format: Article
creator:
  • Deleskog, A
  • Hilding, A
  • Brismar, K
  • Hamsten, A
  • Efendic, S
  • Östenson, C.-G
subjects:
  • Adult
  • Alfacalcidol
  • Article
  • Biological and medical sciences
  • Calcifediol
  • Development and progression
  • Dextrose
  • Diabetes
  • Diabetes Mellitus, Type 2 - blood
  • Diabetes Mellitus, Type 2 - metabolism
  • Diabetes Mellitus, Type 2 - pathology
  • Diabetes. Impaired glucose tolerance
  • Endocrine pancreas. Apud cells (diseases)
  • Endocrinopathies
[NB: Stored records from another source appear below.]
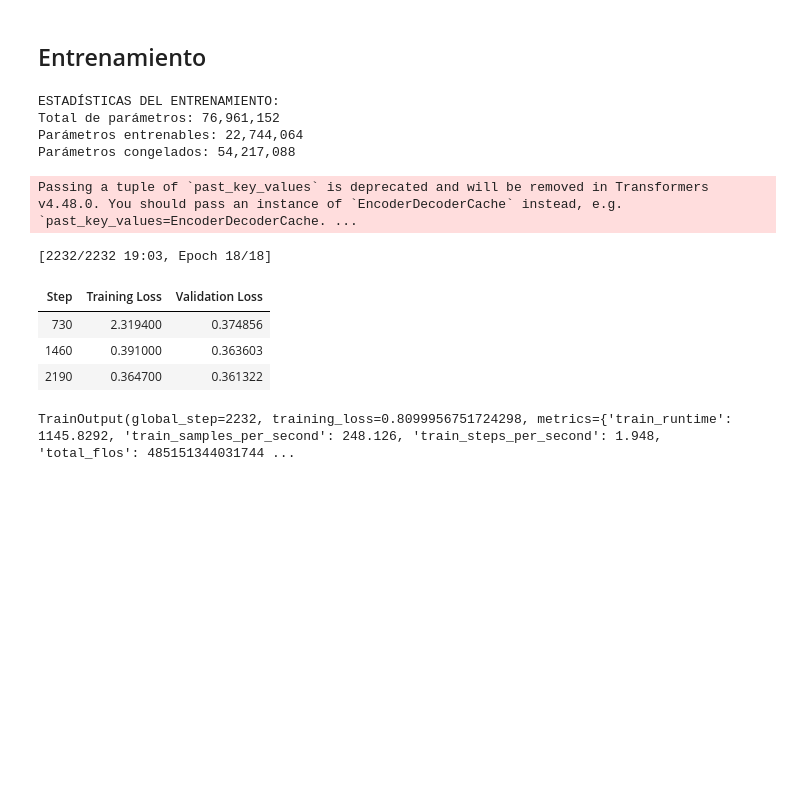
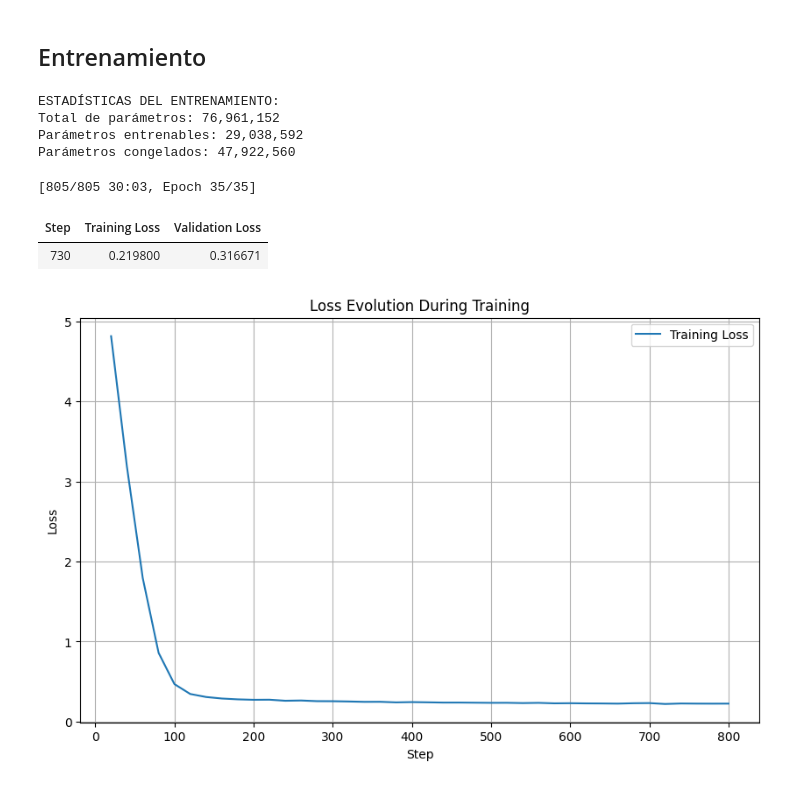
Before and after one commit to 18mgdev/nlp_detox, a Jupyter notebook: nlp_detox.ipynb, the cells around one changed output. Drawn from its saved outputs; the diff is of its cells as text; code cells hidden in the pictures; blank space fills up the shorter version.

```diff
--- a/nlp_detox.ipynb
+++ b/nlp_detox.ipynb
@@ -169,7 +208,19 @@ Ejemplo del dataset: {'input_ids': tensor([    3,   287,  1429,    48,  1429,
 
 model = T5ForConditionalGeneration.from_pretrained(model_name)
 
-num_training_layers = 2 # El número de capas que se entrenarán
+model.config.task_specific_params={
+    "neutralization": {
+      "early_stopping": True,
+      "length_penalty": 2.0,
+      "max_length": 100,
+      "min_length": 50,
+      "no_repeat_ngram_size": 3,
+      "num_beams": 4,
+      "prefix": "neutralize: "
+    }
+}
+
+num_training_layers = 4 # El número de capas que se entrenarán
 
 # Congelar todos los parámetros del modelo
 for param in model.parameters():
@@ -193,44 +244,68 @@ print(f"Parámetros congelados: {total_params - trainable_params:,}")
 # %% [output]
 ESTADÍSTICAS DEL ENTRENAMIENTO:
 Total de parámetros: 76,961,152
-Parámetros entrenables: 22,744,064
-Parámetros congelados: 54,217,088
+Parámetros entrenables: 29,038,592
+Parámetros congelados: 47,922,560
 # %%
+from transformers import TrainerCallback
+import matplotlib.pyplot as plt
+
+class LossTrackerCallback(TrainerCallback):
+    def __init__(self):
+        super().__init__()
+        self.loss_values = []  # Almacena los valores de loss
+
+    def on_log(self, args, state, control, logs=None, **kwargs):
+        if logs and "loss" in logs:
+            self.loss_values.append((state.global_step, logs["loss"]))  # Guarda (step, loss)
+
+    def plot_loss(self):
+        steps, losses = zip(*self.loss_values)
+        plt.figure(figsize=(10, 6))
+        plt.plot(steps, losses, label="Training Loss")
+        plt.xlabel("Step")
+        plt.ylabel("Loss")
+        plt.title("Loss Evolution During Training")
+        plt.legend()
+        plt.grid()
+        plt.show()
 
 training_args = Seq2SeqTrainingArguments(
     output_dir='./checkpoints',
     # evaluation_strategy="no",
     # evaluation_strategy="epoch",
     evaluation_strategy="steps",
+    logging_steps = 20,
     eval_steps=146*5, # cada 5 epochs, teniendo batches de 128
     per_device_train_batch_size=128,
     per_device_eval_batch_size=128,
     learning_rate=2e-4,
-    num_train_epochs=18,
+    num_train_epochs=35,
     report_to=["none"], # para no pedir login de 'wandb' y otros
     # fp16=True, # acelera el entrenaminento pero lo empeora
 )
+
+loss_tracker = LossTrackerCallback()
 
 trainer = Seq2SeqTrainer(
     model=model,
     args=training_args,
     train_dataset=train_dataset,
-    eval_dataset=val_dataset
+    eval_dataset=val_dataset,
+     callbacks=[loss_tracker],
 )
 # %%
 # epochs = 1
 
 # for _ in range(epochs):
 #     # trainer.evaluate()
 trainer.train()
+loss_tracker.plot_loss()
 # %% [output]
-Passing a tuple of `past_key_values` is deprecated and will be removed in Transformers v4.48.0. You should pass an instance of `EncoderDecoderCache` instead, e.g. `past_key_values=EncoderDecoderCache. ...
+[805/805 30:03, Epoch 35/35]
-[2232/2232 19:03, Epoch 18/18]
 | Step | Training Loss | Validation Loss |
-| 730 | 2.319400 | 0.374856 |
-| 1460 | 0.391000 | 0.363603 |
-| 2190 | 0.364700 | 0.361322 |
+| 730 | 0.219800 | 0.316671 |
-TrainOutput(global_step=2232, training_loss=0.8099956751724298, metrics={'train_runtime': 1145.8292, 'train_samples_per_second': 248.126, 'train_steps_per_second': 1.948, 'total_flos': 485151344031744 ...
+[figure, added]
 # %%
 trainer.predict(test_dataset=test_dataset).metrics
 # %% [output]
```
Also changed, not shown: parts of 17 cells of this notebook.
  • Etiopathogenesis. Screening. Investigations. Target tissue resistance
  • Female
  • Glucose
  • Glucose Intolerance - blood
  • Glucose Intolerance - metabolism
  • Glucose Intolerance - physiopathology
  • Glucose metabolism
  • Glucose Tolerance Test
  • Human Physiology
  • Humans
  • Internal Medicine
  • Male
  • Medical sciences
  • Medicin och hälsovetenskap
  • Medicine
  • Medicine & Public Health
  • Metabolic Diseases
  • Middle Aged
  • Peptides
  • Prediabetic state
  • Prediabetic State - blood
  • Prediabetic State - metabolism
  • Prediabetic State - physiopathology
  • Protein binding
  • Somatomedins - metabolism
  • Type 2 diabetes
  • Vitamin D
  • Vitamin D - analogs & derivatives
  • Vitamin D - blood
ispartof: Diabetologia, 2012-03-17, Vol.55 (6), p.1668-1678
description: Aims/hypothesis Vitamin D deficiency may increase the risk of type 2 diabetes. We therefore investigated whether serum concentrations of 25-hydroxyvitamin D [25(OH)D] would predict the development of prediabetes (impaired fasting glucose, impaired glucose tolerance or the two combined) and type 2 diabetes, either on their own or when combined with serum concentrations of IGF-1 or IGF-binding protein-1 (IGFBP-1), which may interact with 25(OH)D. Methods At baseline, participants aged 35–56 years without known type 2 diabetes were examined using OGTTs, 25(OH)D and IGF peptide measurements, and anthropometric and lifestyle data. Participants who had prediabetes or type 2 diabetes at follow-up 8–10 years later were selected as cases; these were then age- and sex-matched to controls with normal glucose tolerance (NGT) at both baseline and follow-up, giving a total of 980 women and 1,398 men. Results Men but not women in the highest quartile of 25(OH)D level had a decreased OR for developing type 2 diabetes after adjustment for confounders (OR 0.52, 95% CI 0.30, 0.90), an effect accounted for by individuals with prediabetes, but not with NGT, at baseline. In both sexes, progression from prediabetes to type 2 diabetes was reduced by about 25% per 10 nmol/l increase in 25(OH)D. A high IGFBP-1 value was a better predictor of a reduced risk of type 2 diabetes than high 25(OH)D for both sexes, whereas high IGF-1 concentrations predicted a decreased risk only in men. Conclusions/interpretation High serum 25(OH)D concentrations predict a reduced risk of type 2 diabetes in individuals with prediabetes, but not NGT. There were no significant interactions between 25(OH)D and IGFBP-1 or IGF-1 in terms of risk of diabetes. Our data suggest that vitamin D supplementation should be evaluated for the prevention of type 2 diabetes in prediabetic individuals.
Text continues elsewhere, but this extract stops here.